A group of well-respected criminologists has come out with a report about Justice Reinvestment not living up to its promise. Among other things, Kat believes one of the problems is that the table/the working group was not open to advocates . The only advocates who got to be invited were victim advocates, so folks in prison and the communities they come from had no seat/voice. Kat was interviewed by the Vera Institute and Kat expressed this frustration to them. This was especially sad because Hawai`i is the first (and only, Kat believes) state where JRI was initiated by community justice advocates.
The main problem is law enforcement and too much prosecutorial power. They have been obfuscating issues at the legislature and confusing policymakers who then worry more about their re-elections than public safety and justice.
Here are articles and the report:
Article from Sentencing Law and Policy
“The paper traces the history and examines the impact of Justice Reinvestment (JR) since its inception a decade ago to its current incarnation as a national initiative.
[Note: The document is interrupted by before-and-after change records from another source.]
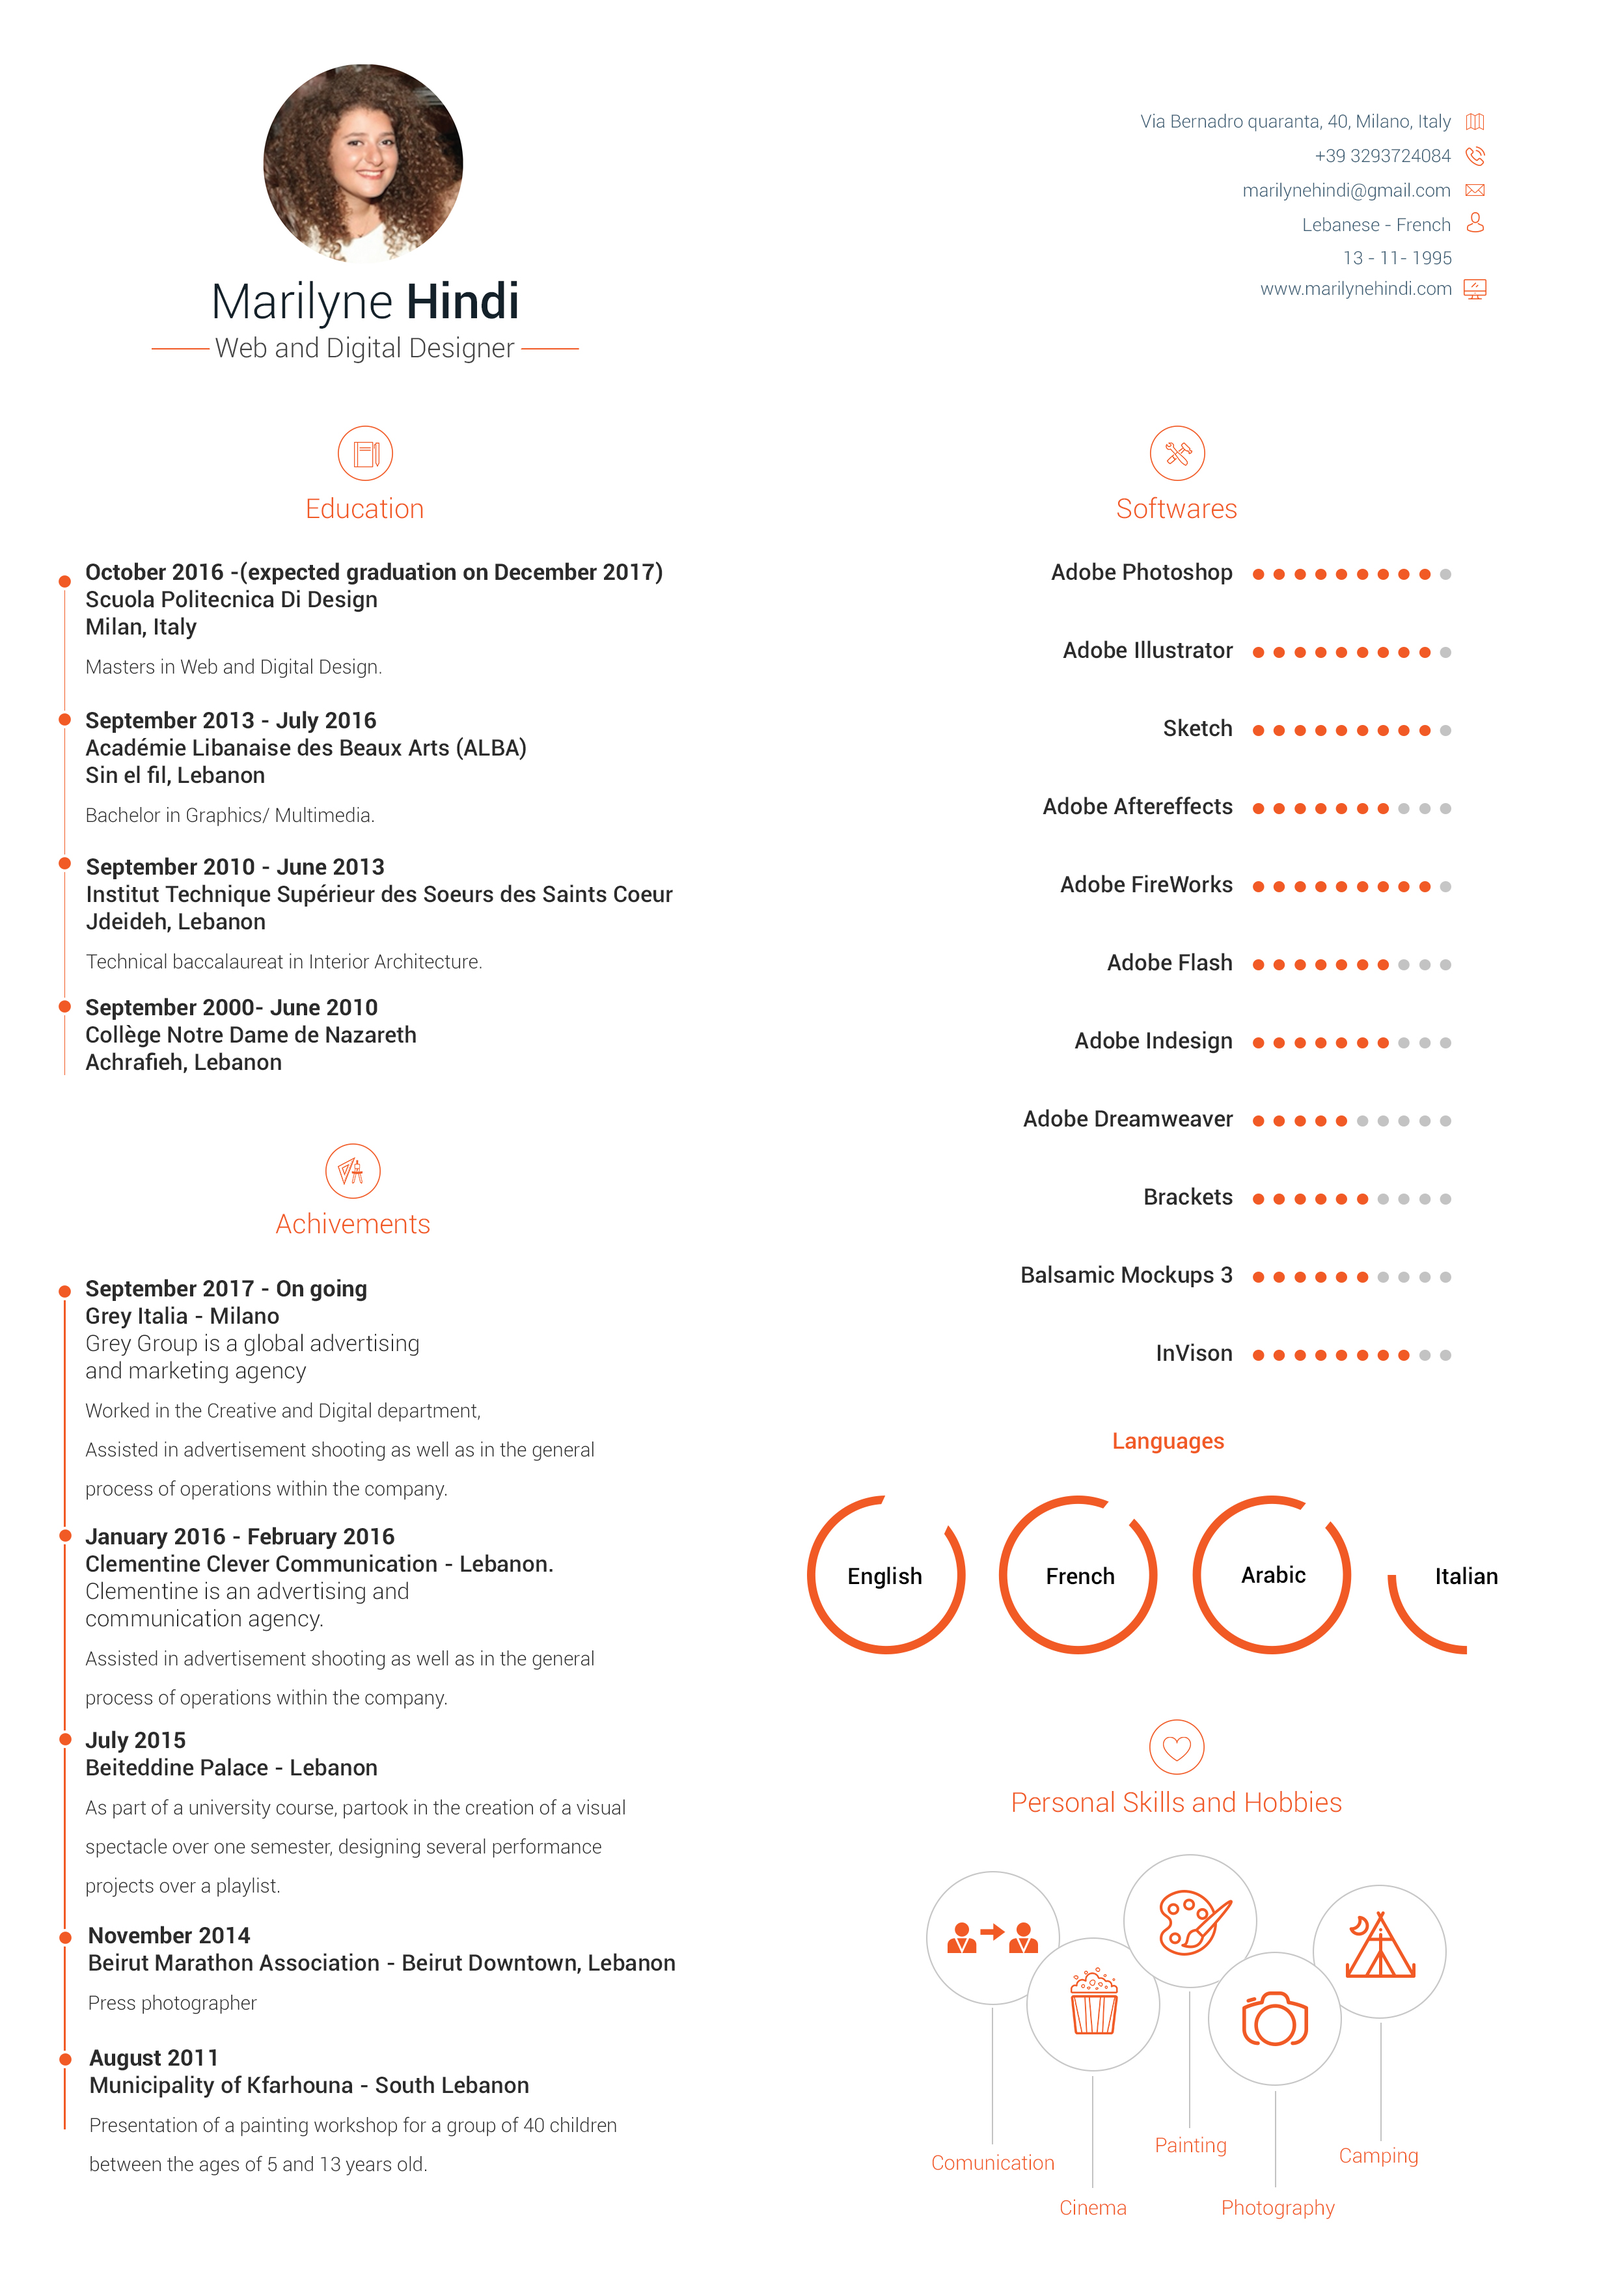
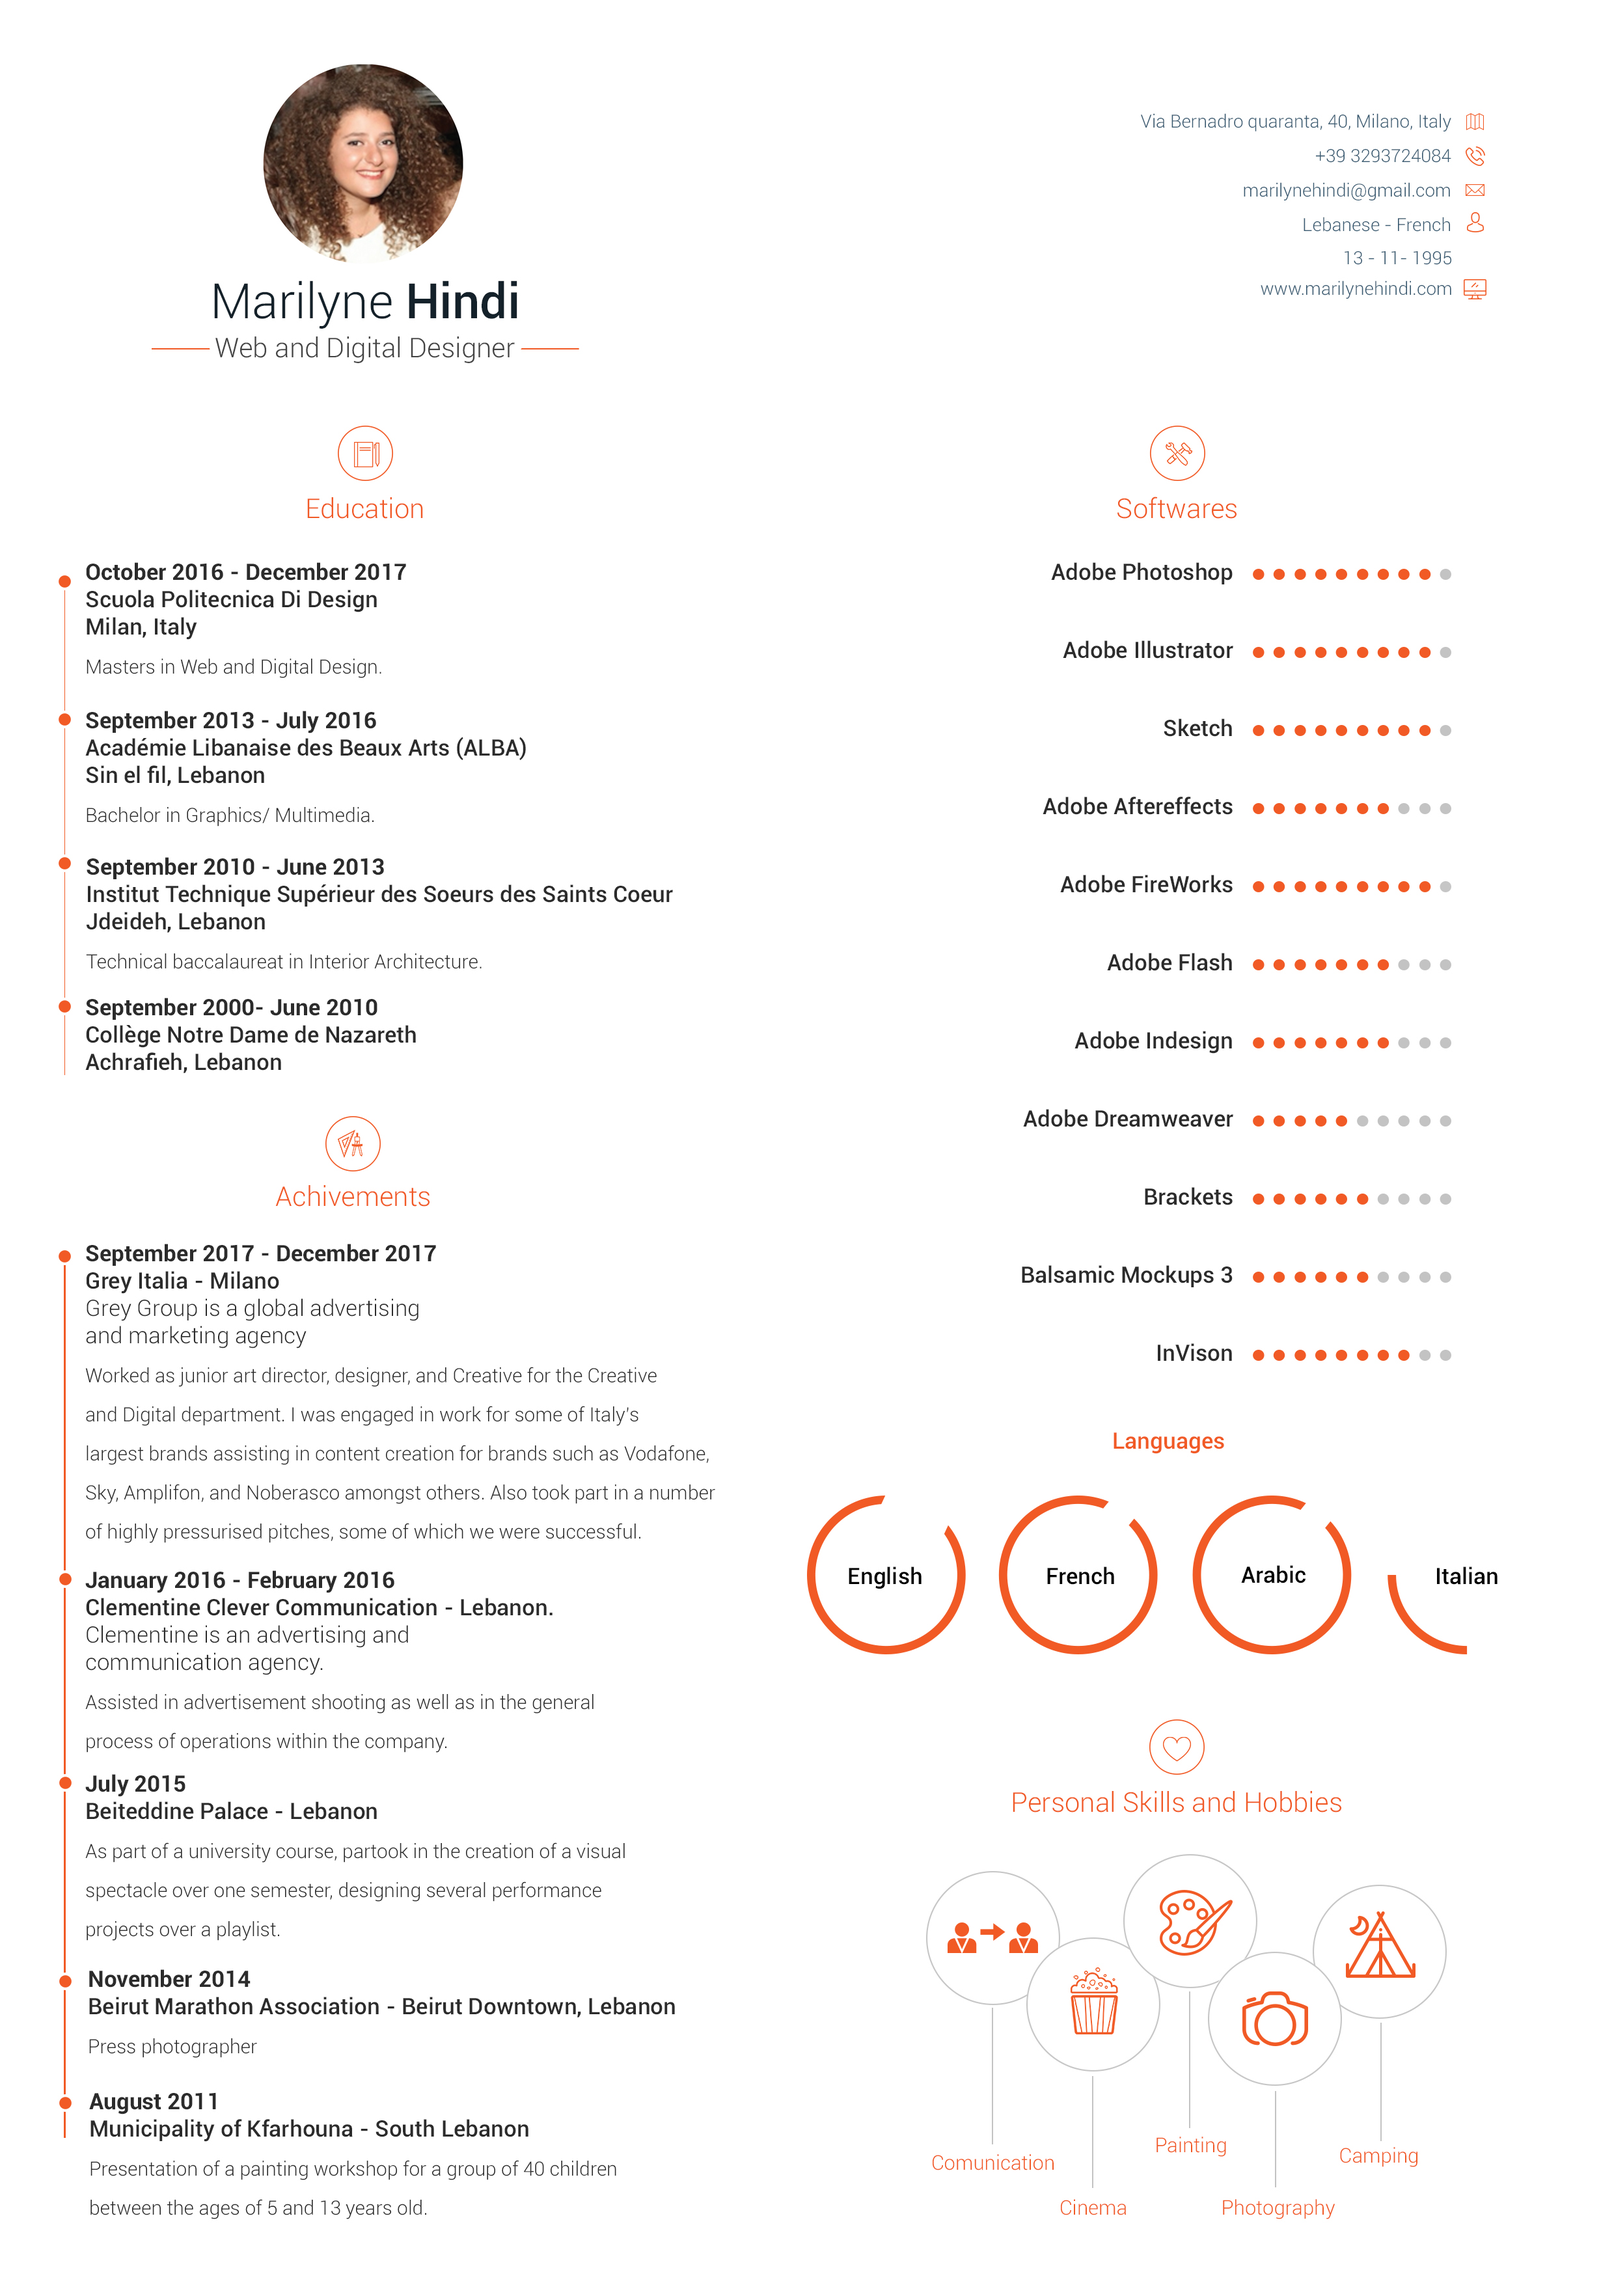
cv and about me update

diff --git a/about.html b/about.html
@@ -33,7 +33,7 @@
 
   Lebanese French, Born and raised in Lebanon. I did my bachelor degree in Graphics and Multimedia design  at Académie Libanaise Des Beaux-Arts, Beirut, Lebanon, and graduated in 2016.
 
-  Now I'm living in Milano, currently working towards gaining my masters in Web And Digital Design from Scuola Politecnica Di Design, SPD.
+  Now I'm living in Milano, recently graduated from Scuola Politecnica Di Design SPD, with a master in Web And Digital Design.
 
   </p>
   
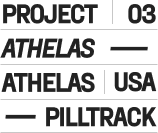
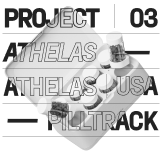
build fix

diff --git a/src/components/Animations/Moreno/Nmp1.jsx b/src/components/Animations/Moreno/Nmp1.jsx
@@ -2,7 +2,7 @@ import { motion } from "framer-motion";
 import React, { useEffect, useState } from "react";
 import { useInView } from "react-intersection-observer";
 import Nmp1Bg from "../../../assets/img/Moreno/Nmp1Bg.png";
-import Nmp1Pic from "../../../assets/img/Moreno/Nmp1Pic.png";
+import Project1 from "../../../assets/img/Moreno/Project1.png";
 // import Nmp1Pic from "../../../assets/img/Moreno/Nmp1Pic.png";
 import Pilltrack2 from "../../../assets/img/Moreno/Pilltrack2.png";
 import Project2 from "../../../assets/img/Moreno/Project2.png";
@@ -38,7 +38,7 @@ const Nmp1 = () => {
         <>
           <img src={Nmp1Bg} alt="Nmp1" className="Nmp1Bg" />
           <motion.img
-            src={Nmp1Pic}
+            src={Project1}
             alt="Nmp1Pic"
             className="Nmp1Pic"
             initial={{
The primary conclusion is that while JR has served to soften the ground for criminal justice reform, it has not achieved significant reductions in the correctional populations or costs in most of the states in which it has been conducted. This is in contrast to its original intent: to reduce corrections populations and budgets and reinvest in high incarceration communities to make them safer, stronger, and more equitable.
As originally conceived, Justice Reinvestment called for the reduction of corrections populations and budgets to generate savings that would be reinvested in high incarceration communities to improve public safety, and reverse the destructive effects of mass incarceration and harsh punishment visited disproportionately upon individuals and communities of color.
As implemented through legislation in 18 states, the Justice Reinvestment Initiative has helped stabilize corrections populations and budgets, educate state legislators and public officials about the expense of correctional system, and persuade them to undertake reforms, but it runs the risk of institutionalizing mass incarceration at current levels.”
Critics Say Justice Reinvestment Sidesteps Minority Communities
The Crime Report